Pittsburgh Ballet Theatre “Indigo in Motion.” A first-rate Pittsburgh production where artistic director Terrence Orr signaled a new direction for the local ballet company. Ballet and jazz? “Indigo” brought in choreographers like Kevin O’Day, Lynne Taylor-Corbett and Dwight Rhoden and successfully paired them with the music of Pittsburgh artists Stanley Turrentine, Lena Horne and Billy Strayhorn. Pittsburgh musicians from the Manchester Craftsmans Guild held court in the Benedum Center pit.  May 4, 2000.

Min Tanaka – This highly respected artist mesmerized in his solo performance at the Warhol Museum, reminding us of Pittsburgh’s fascination with a seemingly incongruous style of dance — Japanese butoh (remember Sankai Juku?). Strangely enough, no one from the usual dance audiences was in attendance because he slipped in during the “Nutcracker” season. Dec. 15, 2001.

Dance Alloy “Hello, Goodbye, I’m Dead!.” This performance about the short-lived mayfly took place back in the day when the Alloy didn’t have “theater” attached to it. Things were a little more free form, but engaging nonetheless. We have come to realize that it’s good to take advantage of home-grown — not only vegetables, but art. And we’re glad that the Alloy is still around to help sustain the local dance scene. May 1, 2002.

George Piper Dances present The Ballet Boyz. The irreverent tone was tempered by the fact that we saw works by William Forsythe, Christopher Wheeldon (now one of the world’s top two ballet choreographers, along with Alexei Ratmansky) and Russell Maliphant. Serious ballet for the masses. Byham Theater, Nov. 1, 2003.

Nederlans Dans Theater. This was probably the only time we will ever get to see NDT, considered one of the world’s foremost companies. We also saw a Pittsburgh Dance Council program at the Benedum Center still heavily influenced by choreographer Jiri Kylian, who just last October had an official farewell concert with the company. In case you missed it, here is a segment of  a Kylian classic, “Symphony of Psalms,” that I discovered on the company website. Mar. 19 2004.
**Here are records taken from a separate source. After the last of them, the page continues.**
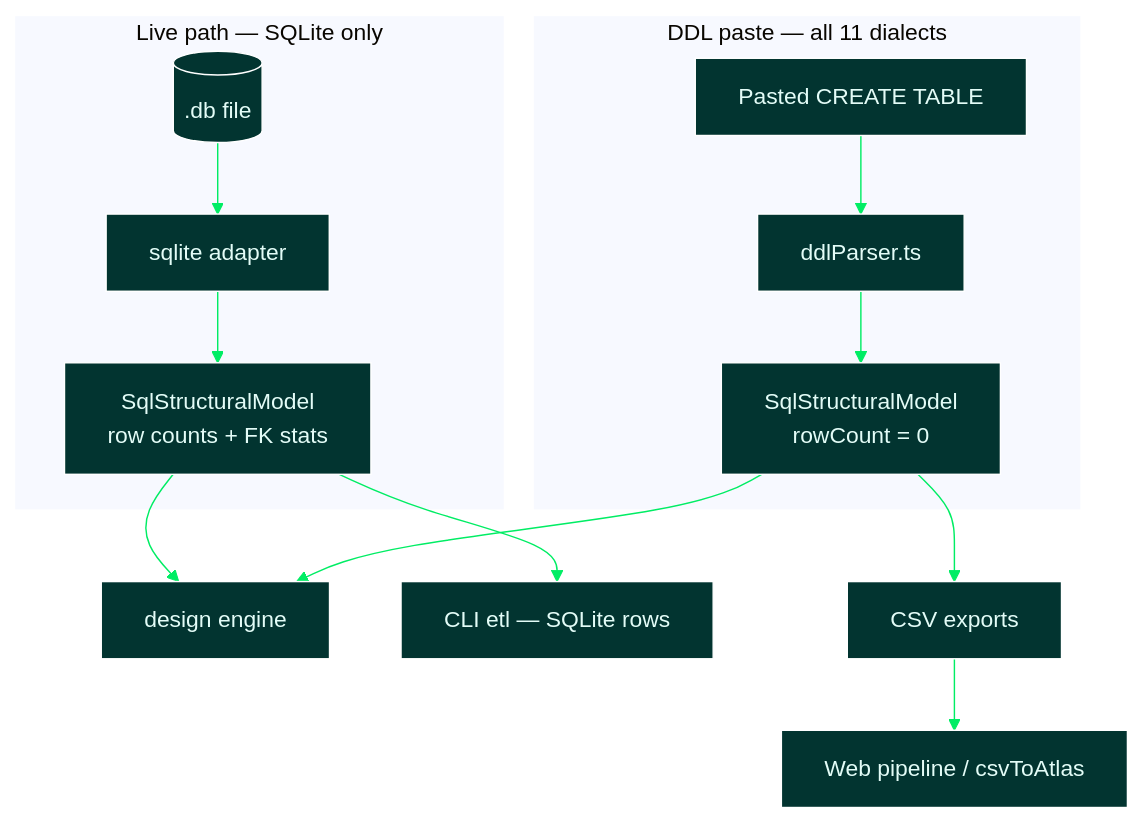
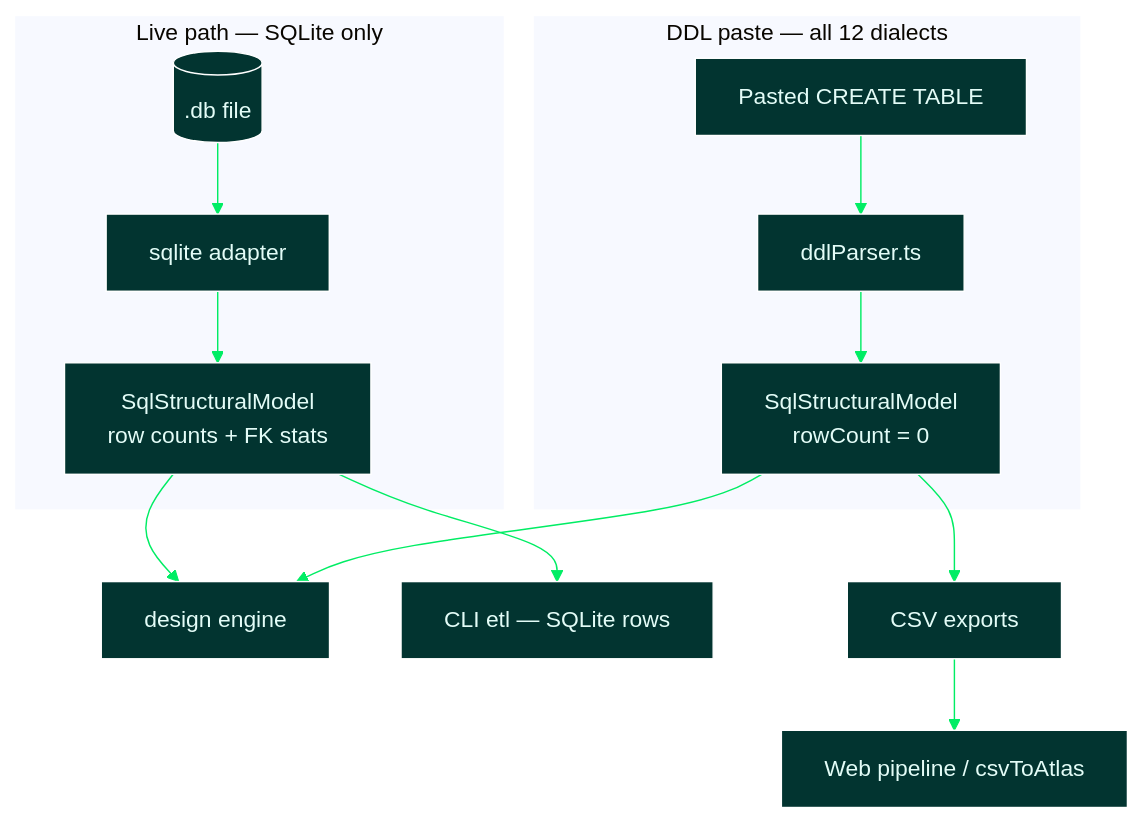
The diagram in docs/18-sql-dialects.md (7erry/hvyMETL), drawn with Mermaid before and after one commit. The commit also changed other lines of this file and 7 other files, not shown here.

````diff
--- a/docs/18-sql-dialects.md
+++ b/docs/18-sql-dialects.md
@@ -48,17 +49,17 @@
 ```mermaid
 %%{init:{"theme":"base","themeVariables":{"darkMode":true,"background":"#001E2B","mainBkg":"#023430","primaryTextColor":"#E3FCF7","lineColor":"#00ED64","textColor":"#E3FCF7"}}}%%
 flowchart TB
     subgraph live [Live path — SQLite only]
         FILE[(.db file)] --> ADAPTER[sqlite adapter]
         ADAPTER --> MODEL[SqlStructuralModel<br/>row counts + FK stats]
     end
-    subgraph ddl [DDL paste — all 11 dialects]
+    subgraph ddl [DDL paste — all 12 dialects]
         PASTE[Pasted CREATE TABLE] --> PARSER[ddlParser.ts]
         PARSER --> MODEL2[SqlStructuralModel<br/>rowCount = 0]
     end
     MODEL --> DESIGN[design engine]
     MODEL2 --> DESIGN
     MODEL --> ETL_CLI[CLI etl — SQLite rows]
     MODEL2 --> CSV[CSV exports]
     CSV --> PIPELINE[Web pipeline / csvToAtlas]
 ```
````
Ralph Lemon “Come Home Charley Patton.” No one tugs at the heart strings like Lemon. He represents honesty in movement and this was one of the most compelling pieces of the decade, putting racism and a lynching at the forefront. Presented by the brand new African American Cultural Center, now known as the August Wilson Center, it also signaled the arrival of an important new presenting organization despite the fact that it wouldn’t get its own building until 2009. Mar. 19, 2005.

Attack Theatre “The Kitchen Sink .” This company sinks its cool tentacles into virtually every corner of the Pittsburgh arts scene (Pittsburgh Opera, Pittsburgh Symphony, Carnegie Mellon University, elementary schools, senior citizens programs). The program marked the 10th anniversary and the arrival of founders Michelle de la Reza and Peter Kope as Pittsburgh’s foremost power couple in the creative arts. Nov. 10, 2006.

Hubbard Street Dance Chicago. HSDC took advantage of its powerful physicality to nab the number one spot for the Pittsburgh Dance Council. This was a Byham Theater show that showed how dance could soar. Feb. 10, 2007.

Ultima Vez “Spiegel” (“Mirror”). Belgian choreographer Wim Vandekeybus deftly illustrated how dance could be frighteningly simple and real. It all came down to timing, even when throwing a brick. Presented by the Pittsburgh Dance Council at the Byham Theater. April 19, 2008.

Pittsburgh Ballet Theatre “Romeo et Juliette.”  PBT went out on a limb with this ballet when it brought in Jean-Christophe Maillot’s contemporary interpretation. It’s my favorite of all the terpsichorean versions out there (certainly the most heart-wrenching) and the PBT dancers rose to the challenge. It was also good to have seen Maillot’s “Cinderella” with his company, Les Ballets de Monte-Carlo just the year before on the Pittsburgh Dance Council season. Feb. 14, 2009.

P.S. Looking back we had the benefit of several important festivals conceived by the Pittsburgh Cultural Trust, including the International Festival of Firsts Part One (2004) and Part Two (2008), which proved that the trend in art is to blend. Movement was a strong part of many performances. Thanks to Paul Organisak for going above and beyond in the 2004 Quebec Festival and especially the  Australian Festival (loved the humor and the truly unique approach to dance).